---------- Material for this task ----------

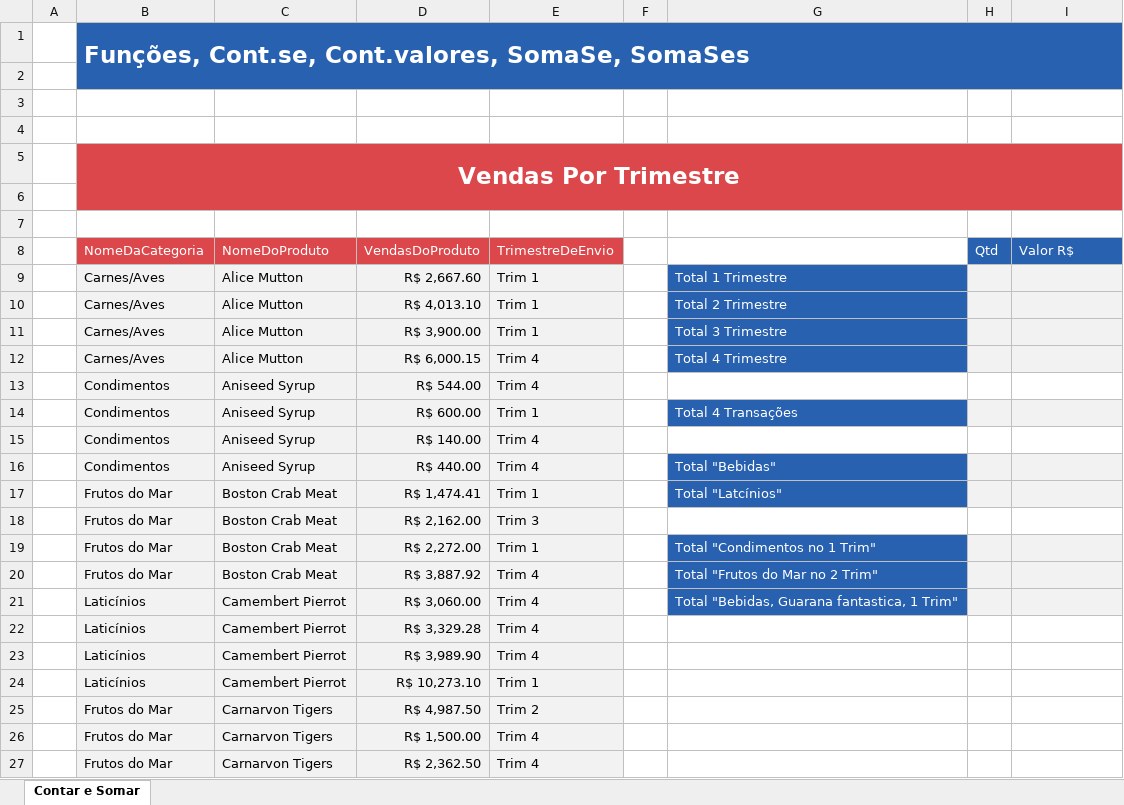
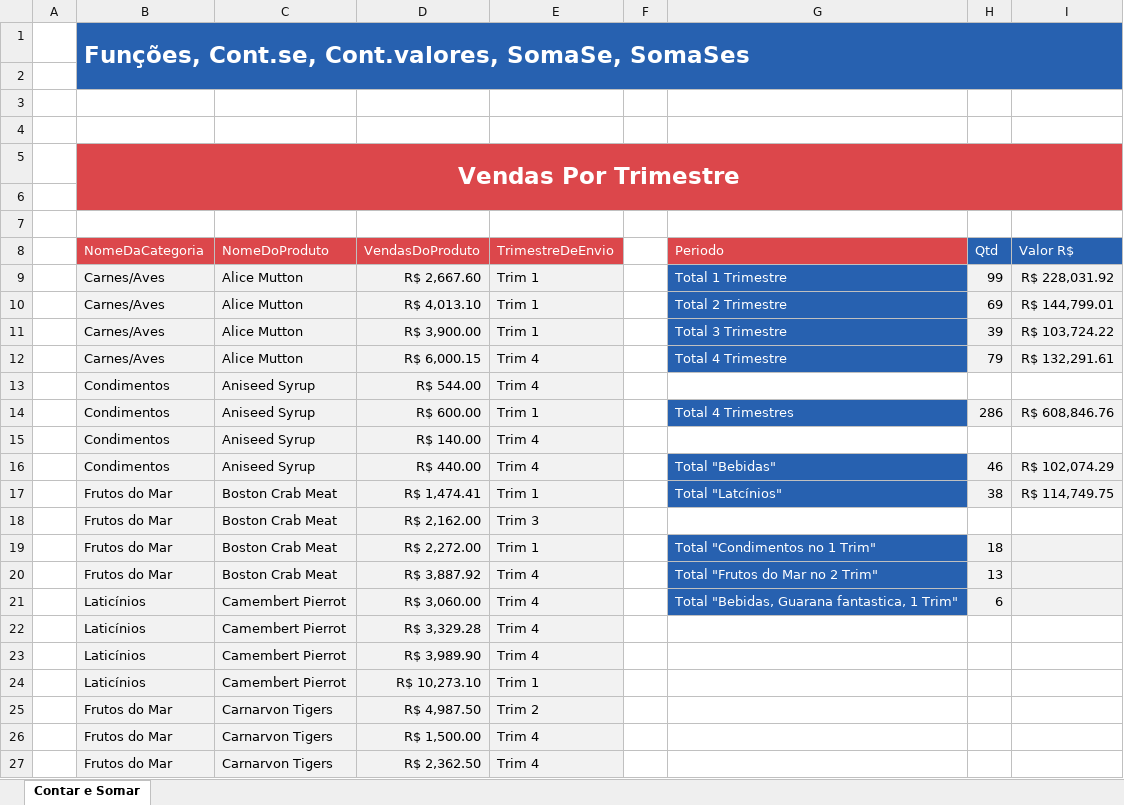
Before and after one commit to Marcsuper/TeachX, an Excel workbook: Turma Maio 2017/Aula 3/Aula Varios Ses.xlsx, sheet Contar e Somar, drawn as a sheet; only a part is shown; values as stored, in another font and other column widths than the file's, no borders; charts and pictures not drawn; the diff names each change by its address in the sheet, - before the commit and + after, or states it on an @@ line.

```diff
--- a/Turma Maio 2017/Aula 3/Aula Varios Ses.xlsx (sheet Contar e Somar)
+++ b/Turma Maio 2017/Aula 3/Aula Varios Ses.xlsx (sheet Contar e Somar)
-G8: (empty)
+G8: Periodo
-G8 fill: none
+G8 fill: #DC474B
-H9 (Qtd): (empty)
+H9 (Qtd): 99
-I9 (Valor R$): (empty)
+I9 (Valor R$): R$ 228,031.92
-H10 (Qtd): (empty)
+H10 (Qtd): 69
-I10 (Valor R$): (empty)
+I10 (Valor R$): R$ 144,799.01
-H11 (Qtd): (empty)
+H11 (Qtd): 39
-I11 (Valor R$): (empty)
+I11 (Valor R$): R$ 103,724.22
-H12 (Qtd): (empty)
+H12 (Qtd): 79
-I12 (Valor R$): (empty)
+I12 (Valor R$): R$ 132,291.61
-G14 (Periodo): Total 4 Transações
+G14 (Periodo): Total 4 Trimestres
-H14 (Qtd): (empty)
+H14 (Qtd): 286
-I14 (Valor R$): (empty)
+I14 (Valor R$): R$ 608,846.76
-H16 (Qtd): (empty)
+H16 (Qtd): 46
-I16 (Valor R$): (empty)
+I16 (Valor R$): R$ 102,074.29
-H17 (Qtd): (empty)
+H17 (Qtd): 38
-I17 (Valor R$): (empty)
+I17 (Valor R$): R$ 114,749.75
-H19 (Qtd): (empty)
+H19 (Qtd): 18
-H20 (Qtd): (empty)
+H20 (Qtd): 13
-H21 (Qtd): (empty)
+H21 (Qtd): 6
```
Also changed, not shown: charts or pictures, Turma Maio 2017/Aula 2/Aula Concatenar.xlsx, Turma Maio 2017/Aula 2/Aula Se.xlsx, 2 other files.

----------

__What the task asks__
The records above are to be copied exactly, without their pictures.

__Your response__
Before and after one commit to Marcsuper/TeachX, an Excel workbook: Turma Maio 2017/Aula 3/Aula Varios Ses.xlsx, sheet Contar e Somar, drawn as a sheet; only a part is shown; values as stored, in another font and other column widths than the file's, no borders; charts and pictures not drawn; the diff names each change by its address in the sheet, - before the commit and + after, or states it on an @@ line.

```diff
--- a/Turma Maio 2017/Aula 3/Aula Varios Ses.xlsx (sheet Contar e Somar)
+++ b/Turma Maio 2017/Aula 3/Aula Varios Ses.xlsx (sheet Contar e Somar)
-G8: (empty)
+G8: Periodo
-G8 fill: none
+G8 fill: #DC474B
-H9 (Qtd): (empty)
+H9 (Qtd): 99
-I9 (Valor R$): (empty)
+I9 (Valor R$): R$ 228,031.92
-H10 (Qtd): (empty)
+H10 (Qtd): 69
-I10 (Valor R$): (empty)
+I10 (Valor R$): R$ 144,799.01
-H11 (Qtd): (empty)
+H11 (Qtd): 39
-I11 (Valor R$): (empty)
+I11 (Valor R$): R$ 103,724.22
-H12 (Qtd): (empty)
+H12 (Qtd): 79
-I12 (Valor R$): (empty)
+I12 (Valor R$): R$ 132,291.61
-G14 (Periodo): Total 4 Transações
+G14 (Periodo): Total 4 Trimestres
-H14 (Qtd): (empty)
+H14 (Qtd): 286
-I14 (Valor R$): (empty)
+I14 (Valor R$): R$ 608,846.76
-H16 (Qtd): (empty)
+H16 (Qtd): 46
-I16 (Valor R$): (empty)
+I16 (Valor R$): R$ 102,074.29
-H17 (Qtd): (empty)
+H17 (Qtd): 38
-I17 (Valor R$): (empty)
+I17 (Valor R$): R$ 114,749.75
-H19 (Qtd): (empty)
+H19 (Qtd): 18
-H20 (Qtd): (empty)
+H20 (Qtd): 13
-H21 (Qtd): (empty)
+H21 (Qtd): 6
```
Also changed, not shown: charts or pictures, Turma Maio 2017/Aula 2/Aula Concatenar.xlsx, Turma Maio 2017/Aula 2/Aula Se.xlsx, 2 other files.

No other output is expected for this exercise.